* Analyst forecast EPS C$0.52
* Revenue up 0.2 percent at C$615.3 million
* Shares down 0.8 percent at C$31.77 (Adds background, analyst comments)
TORONTO, Feb 25 (Reuters) - Tim Hortons THI.TO raised its dividend 30 percent on Thursday as it reported a jump in quarterly results, but its shares fell as it failed to live up to sales expectations and analysts worried about the Canadian coffee shop chain’s strategy in the United States.
For all of 2009, same-store sales in Canada increased 2.9 percent. This was slightly below its targeted range of 3 percent to 5 percent.
Overall, Tim Hortons earned C$91 million ($86.1 million), or 51 Canadian cents a share for the quarter that ended Jan. 3, up from C$69.1 million, or 38 Canadian cents a share for the same time a year earlier.
Revenue rose 9.2 percent to C$615.3 million as same-store sales rose 3.4 percent in Canada and 2.1 percent in the United States.
Analysts, on average, had expected earnings of 52 Canadian cents a share, excluding items, and revenue of C$629.4 million, according to Thomson Reuters I/B/E/S.
“This was another good, solid quarter but we continue to sit on it with a ‘hold’ rating because we have concerns about the U.S. and what happens longer term,” said Brian Yarbrough, an analyst at Edward Jones in St. Louis, Missouri.
Analysts have said they want Tim Hortons to define its U.S. strategy more sharply, including spelling out the number of stores it could open there. Many estimate it has less than five years of growth left in Canada before it has fully saturated its home market.
The company did not provide any update on its strategy on Thursday, but is expected to provide details when it hosts an investor day next week.
Its shares were down 0.8 percent at C$31.77 by midmorning on the Toronto Stock Exchange.

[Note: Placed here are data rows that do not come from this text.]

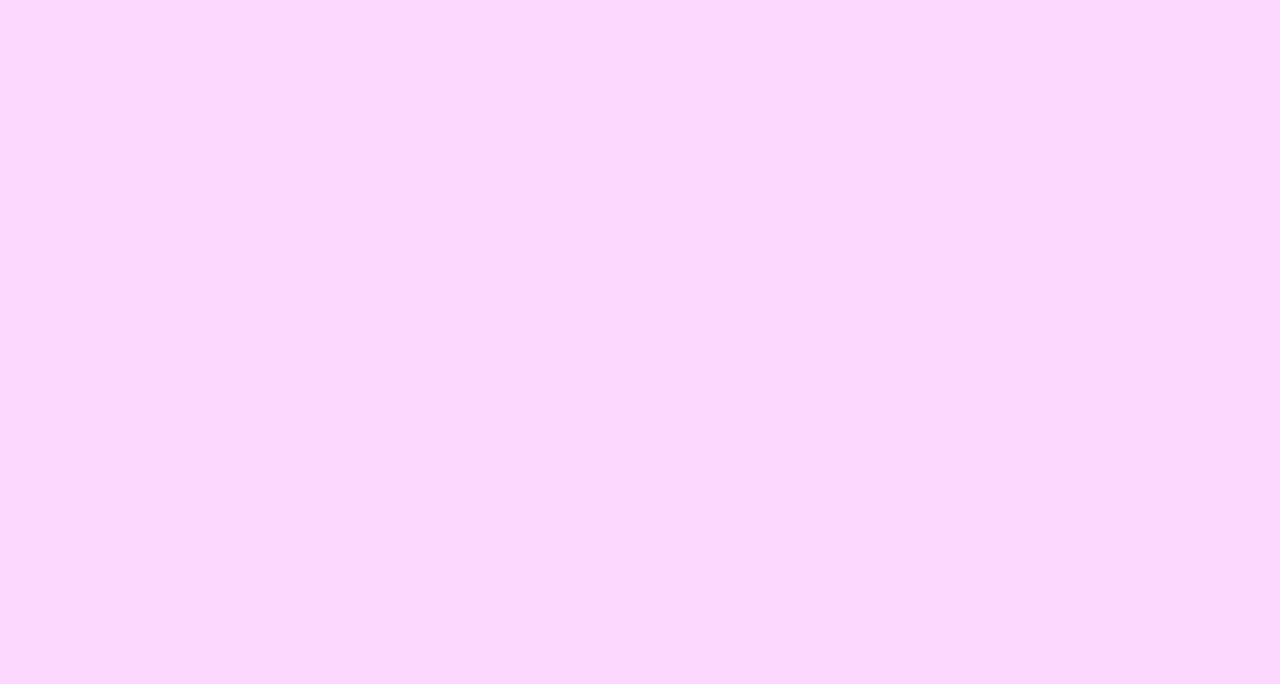
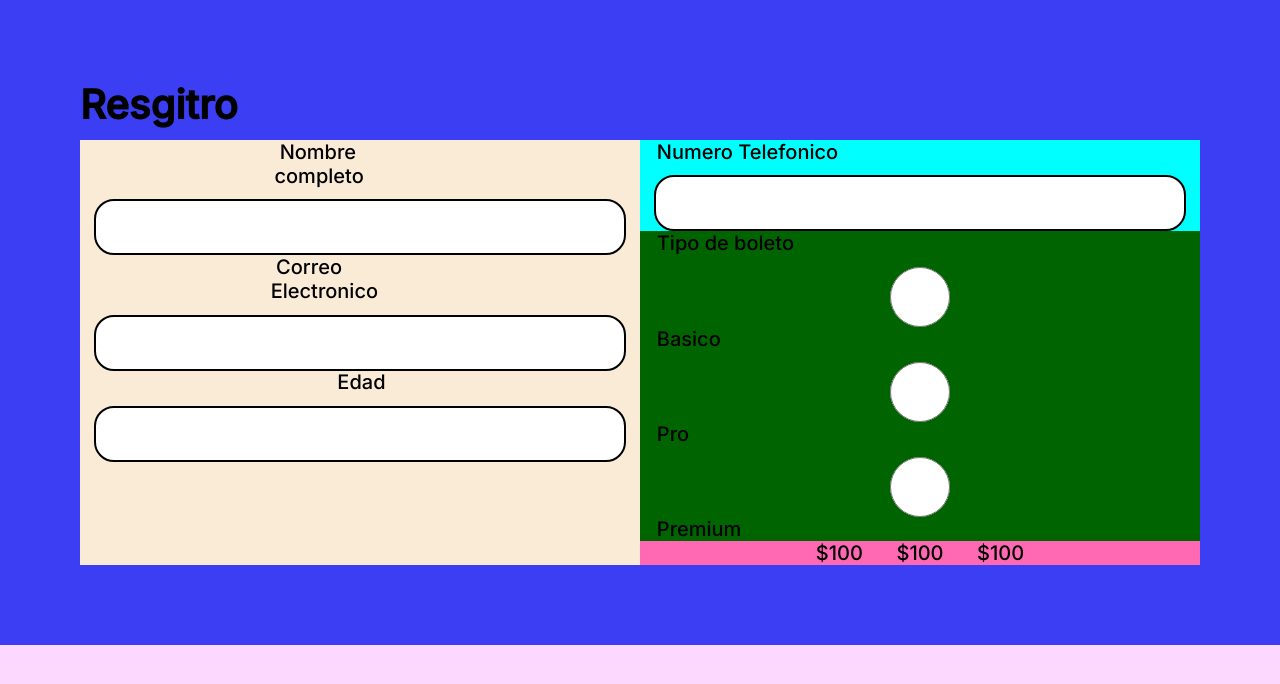
Before and after one commit to Nancy1226/InviteEventGenius, a React (Vite) app: page /ip in a window 1280 px wide. Before the commit this address had no page. Shown: the top 684 px of the page. Built offline with nearby package versions, Linux system fonts and the light colour scheme.

Commit message:
Input Downland

```diff
--- /dev/null
+++ b/src/components/atoms/ButtonDownland.jsx
@@ -0,0 +1,42 @@
+import styled from "styled-components";
+
+
+function ButtonDowland() {
+    return (
+        <ButtonD >
+            <Linka href="/public/archives/Lista de pruebas.xlsx" download='Lista de pruebas.xlsx'>Descargar archivo</Linka>
+        </ButtonD>
+    );
+}
+
+export default ButtonDowland;
+
+const ButtonD = styled.div`
+    color: black;
+    background: #5138EE;
+    border-radius: 20px;
+    text-align: center;
+    font-family: Inter;
+    font-size: 1.6rem;
+    font-style: normal;
+    font-weight: 400;
+    line-height: normal;
+    border: none;
+    width: 75%;
+    height: 7vh;
+    box-shadow: 0px 4px 4px 0px rgba(0, 0, 0, 0.40);
+    display: flex;
+    align-items: center;
+    justify-content: center;
+
+    @media (min-width: 1024px) {
+        padding: ${props => props.estilo ? '3% 3%' : '2.5% 3%'};
+        width: 65%;
+        font-size: 1.5rem;
+    }
+`;
+
+const Linka = styled.a`
+    text-decoration: none;
+    color: #ffff;
+`;
--- a/src/components/atoms/ButtonG.jsx
+++ b/src/components/atoms/ButtonG.jsx
@@ -2,7 +2,7 @@ import styled from "styled-components";
 
 function ButtonG({name, onClick, propsButton, propsButton2, propsButton3, propsButton4 }) {
     return (
-        <StyledButton type="button" onClick={onClick} $propsButton={propsButton} $propsButton2={propsButton2} $propsButton3={propsButton3} $propsButton4={propsButton4}>
+        <StyledButton type="button" onClick={onClick} $propsButton={propsButton} $propsButton2={propsButton2} $propsButton3={propsButton3} $propsButton4={propsButton4} >
             {name}
         </StyledButton>
     );
--- a/src/components/atoms/Label.jsx
+++ b/src/components/atoms/Label.jsx
@@ -16,9 +16,10 @@ const LabelG = styled.label`
         width: 65%;
         font-size: 2rem;
         ${props => props.$propsLabel &&`
-            font-size: 1.7rem;
+            font-size: 1.5rem;
             font-family: Inter;
             font-weight: bold;
+            color: #ffff;
         `}
     }
 `;
--- a/src/components/organism/ConfigEventPrivate.jsx
+++ b/src/components/organism/ConfigEventPrivate.jsx
@@ -6,28 +6,33 @@ import ButtonG from "../atoms/ButtonG";
 import Text from "../atoms/Text";
 import ModalBolets from "./ModalBolets";
 import { useState } from "react";
+import ButtonDowland from "../atoms/ButtonDownland";
 
 function ConfigEventPrivate() {
     const [stateModel1, cambiarEstadoModel1] = useState(false);
 
     const [formData, setFormData] = useState({
-        // nameuser: '',
-        // email: '',
-        // password: '',
+        nameEvent: '',
+        nump1: 10,
+        nump2: 30,
+        nump3: 50,
+        numParticipants: '',
         archive: null,
-        nump1: 10,
-        nump2: 20,
-
+        adress: '',
+        category: '',
+        date: '',
+        time: '',
+        price: 300
 
     });
 
-    // const handleInputChange = (event) => {
-    //     const { name, value } = event.target;
-    //     setFormData((prevData) => ({
-    //         ...prevData,
-    //         [name]: value,
-    //     }));
-    // };
+    const handleInputChange = (event) => {
+        const { name, value } = event.target;
+        setFormData((prevData) => ({
+            ...prevData,
+            [name]: value,
+        }));
+    };
 
     const handleArchiveChange = (event) => {
         setFormData((prevData) => ({
@@ -69,7 +74,7 @@ function ConfigEventPrivate() {
                         <div className="label">
                             <Label msn="Nombre del evento"/>
                         </div>
-                        <InputText type="text" propsText name="name" />
+                        <InputText type="text" propsText name="name" value={formData.nameEvent} onChange={handleInputChange} />
                     </Content1>
                     <Content2>
                         <ContentSub1>
@@ -78,15 +83,15 @@ function ConfigEventPrivate() {
                             </div>
                             <div className="content-option">
                                 <div className="option">
-                                    <InputText type="radio" propsInputRadio name="name" />
+                                    <InputText type="radio" propsInputRadio name="name" value={formData.nump1} onChange={handleInputChange}/>
                                     <Label msn="10"/>
                                 </div>
                                 <div className="option">
-                                    <InputText type="radio" propsInputRadio name="name"/>
+                                    <InputText type="radio" propsInputRadio name="name" value={formData.nump2} onChange={handleInputChange}/>
                                     <Label msn="20"/>
                                 </div>
                                 <div className="option">
-                                    <InputText type="radio" propsInputRadio name="name"/>
+                                    <InputText type="radio" propsInputRadio name="name" value={formData.nump3} onChange={handleInputChange}/>
                                     <Label msn="30"/>
                                 </div>
                             </div>
@@ -95,7 +100,7 @@ function ConfigEventPrivate() {
                             <div className="label">
                                 <Label msn="Ingrese otra cantidad"/>
                             </div>
-                            <InputText type="number" propsCantNumber/>
+                            <InputText type="number" propsCantNumber value={formData.numParticipants} onChange={handleInputChange}/>
                         </ContentSub2>
                     </Content2>
                     <Content3>
@@ -114,7 +119,8 @@ function ConfigEventPrivate() {
                                 </div>
                             </div>
                             <div className="button2">
-                                <ButtonG name={"Descargar archivo"} propsButton3/>
+                                {/* <ButtonG name={"Descargar archivo"} propsButton3 /> */}
+                                <ButtonDowland />
                             </div>
                         </div>
                     </Content3>
@@ -122,7 +128,7 @@ function ConfigEventPrivate() {
                         <div className="label">
                             <Label msn="Lugar del evento"/>
                         </div>
-                        <InputText type="text" propsText/>
+                        <InputText type="text" propsText value={formData.adress} onChange={handleInputChange}/>
                     </Content4>
                 </ContentPrimario>
                 <ContentSecundario>
--- a/src/components/organism/ConfigEventPublic.jsx
+++ b/src/components/organism/ConfigEventPublic.jsx
@@ -5,6 +5,7 @@ import Label from "../atoms/Label";
 import ButtonG from "../atoms/ButtonG";
 import Text from "../atoms/Text";
 import InputText from "../atoms/InputText";
+import ButtonDowland from "../atoms/ButtonDownland";
 
 function ConfigEventPublic() {
 
@@ -63,7 +64,7 @@ function ConfigEventPublic() {
                                 </div>
                         </div>
                         <div className="button2">
-                            <ButtonG name={"Descargar archivo"} propsButton3/>
+                            <ButtonDowland />
                         </div>
                     </div>
                 </Content3>
--- a/src/components/organism/FormRegister.jsx
+++ b/src/components/organism/FormRegister.jsx
@@ -93,9 +93,9 @@ function FormRegister() {
                 <Input type={"password"} placeholder={"Contraseña"} dato={formData.password} valor={handleInputChange}  name="password" required/>
                 {/* <Input type={"file"} accept=".jpg, .png, .jpeg, .gif, .bmp, .tif, .tiff|image/*" placeholder={"Agregar imagen de perfil"}  valor={handleImageChange} name="image"/> */}
 
-                <Button type={"submit"}  name={"Registro"} />
+                <Button type={"submit"}  name={"Registro"}  to='/'/>
                 <Content>
-                    <WrapperLink txt="Ya tienes una cuenta?" to="/" link="Inicia Sesión" txtlogin/>
+                    <WrapperLink txt="Ya tienes una cuenta?" to='/' link="Inicia Sesión" txtlogin/>
                 </Content>
                 <DivisionText>
                     <ContentText text="Ya tienes una cuenta? Ahora crea y comparte tus diseños e invitaciones a todo el mundo." propsPagina propsTextPagina />
--- a/src/components/organism/InvitationPublic.jsx
+++ b/src/components/organism/InvitationPublic.jsx
@@ -1,5 +1,8 @@
 import styled from "styled-components";
 import TittleG from "../atoms/TittleG";
+import Label from "../atoms/Label";
+import Input from "../atoms/Input";
+import InputText from "../atoms/InputText";
 
 function InvitationPublic() {
     return (
@@ -7,6 +10,52 @@ function InvitationPublic() {
             <TittleG msn={"Resgitro"}/>
 
             <ContentFormGeneral>
+                <Content1>
+                    <div className="label">
+                        <Label msn={'Nombre completo'}/>
+                    </div>
+                    <InputText type='text' propsText/>
+                    <div className="label">
+                        <Label msn={'Correo Electronico'}/>
+                    </div>
+                    <InputText type='email' propsText/>
+                    <div className="label">
+                        <Label msn={'Edad'}/>
+                    </div>
+                    <InputText type='text' propsText/>
+                </Content1>
+                <Content2>
+                    <div className="label">
+                        <Label msn={'Numero Telefonico'}/>
+                    </div>
+                    <InputText type='text' propsText/>
+                    <ContentSub>
+                        <div className="label">
+                            <Label msn='Tipo de boleto' />
+                        </div>
+                        <div className="content-option">
+                            <div className="option">
+                                <InputText type='radio' propsInputRadio/>
+                                <Label msn='Basico' />
+                            </div>
+                            <div className="option">
+                                <InputText type='radio' propsInputRadio/>
+                                <Label msn='Pro' />
+                            </div>
+                            <div className="option">
+                                <InputText type='radio' propsInputRadio/>
+                                <Label msn='Premium' />
+                            </div>
+                        </div>
+                    </ContentSub>
+                    <ContentSub2>
+                        <div className="price">
+                            <Label msn='$100' />
+                            <Label msn='$100' />
+                            <Label msn='$100' />
+                        </div>
+                    </ContentSub2>
+                </Content2>
 
             </ContentFormGeneral>
         </InvitationContainer>
@@ -17,9 +66,43 @@ export default InvitationPublic;
 
 
 const InvitationContainer = styled.div`
-    background-color: azure;
+    background-color: #3b3ef3;
+    width: 100%;
+    padding: 10vh;
 `;
 
 const ContentFormGeneral = styled.div`
+    background-color: cadetblue;
+    width: 100%;
+    display: flex;
 
 `;
+
+const Content1 = styled.div`
+    background-color: antiquewhite;
+    width: 50%;
+    display: flex;
+    flex-direction: column;
+    align-items: center;
+`;
+
+const Content2 = styled.div`
+    background-color: aqua;
+    width: 50%;
+    display: flex;
+    flex-direction: column;
+`;
+
+const ContentSub = styled.div`
+    background-color: darkgreen;
+    display: flex;
+    flex-direction: column;
+`;
+
+const ContentSub2 = styled.div`
+    background-color: hotpink;
+    width: 100%;
+    display: flex;
+    flex-direction: column;
+    text-align: center;
+`;
--- a/src/containers/App.jsx
+++ b/src/containers/App.jsx
@@ -4,7 +4,7 @@ import Register from "../pages/Register";
 import Profile from "../pages/Profile";
 import EventPublic from "../pages/EventPublic";
 import EventPrivate from "../pages/EventPrivate";
-
+import InvitationPublic from "../components/organism/InvitationPublic";
 
 function App() {
 
@@ -17,6 +17,7 @@ function App() {
           <Route path="/profile" element={<Profile></Profile>} > </Route>
           <Route path="/eventp" element={<EventPublic/>} />
           <Route path="/eventpr" element={<EventPrivate/>} />
+          <Route path="/ip" element={<InvitationPublic/>} />
         </Routes>
       </BrowserRouter>
     </>
```
Also changed, not shown: 1 other file (tests, documents, lock files or other folders).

The company also raised its quarterly dividend by 30 percent to 13 Canadian cents a share and said it planned to spend C$200 million to buy back shares.
$1=$1.07 Canadian Reporting by Scott Anderson; editing by Rob Wilson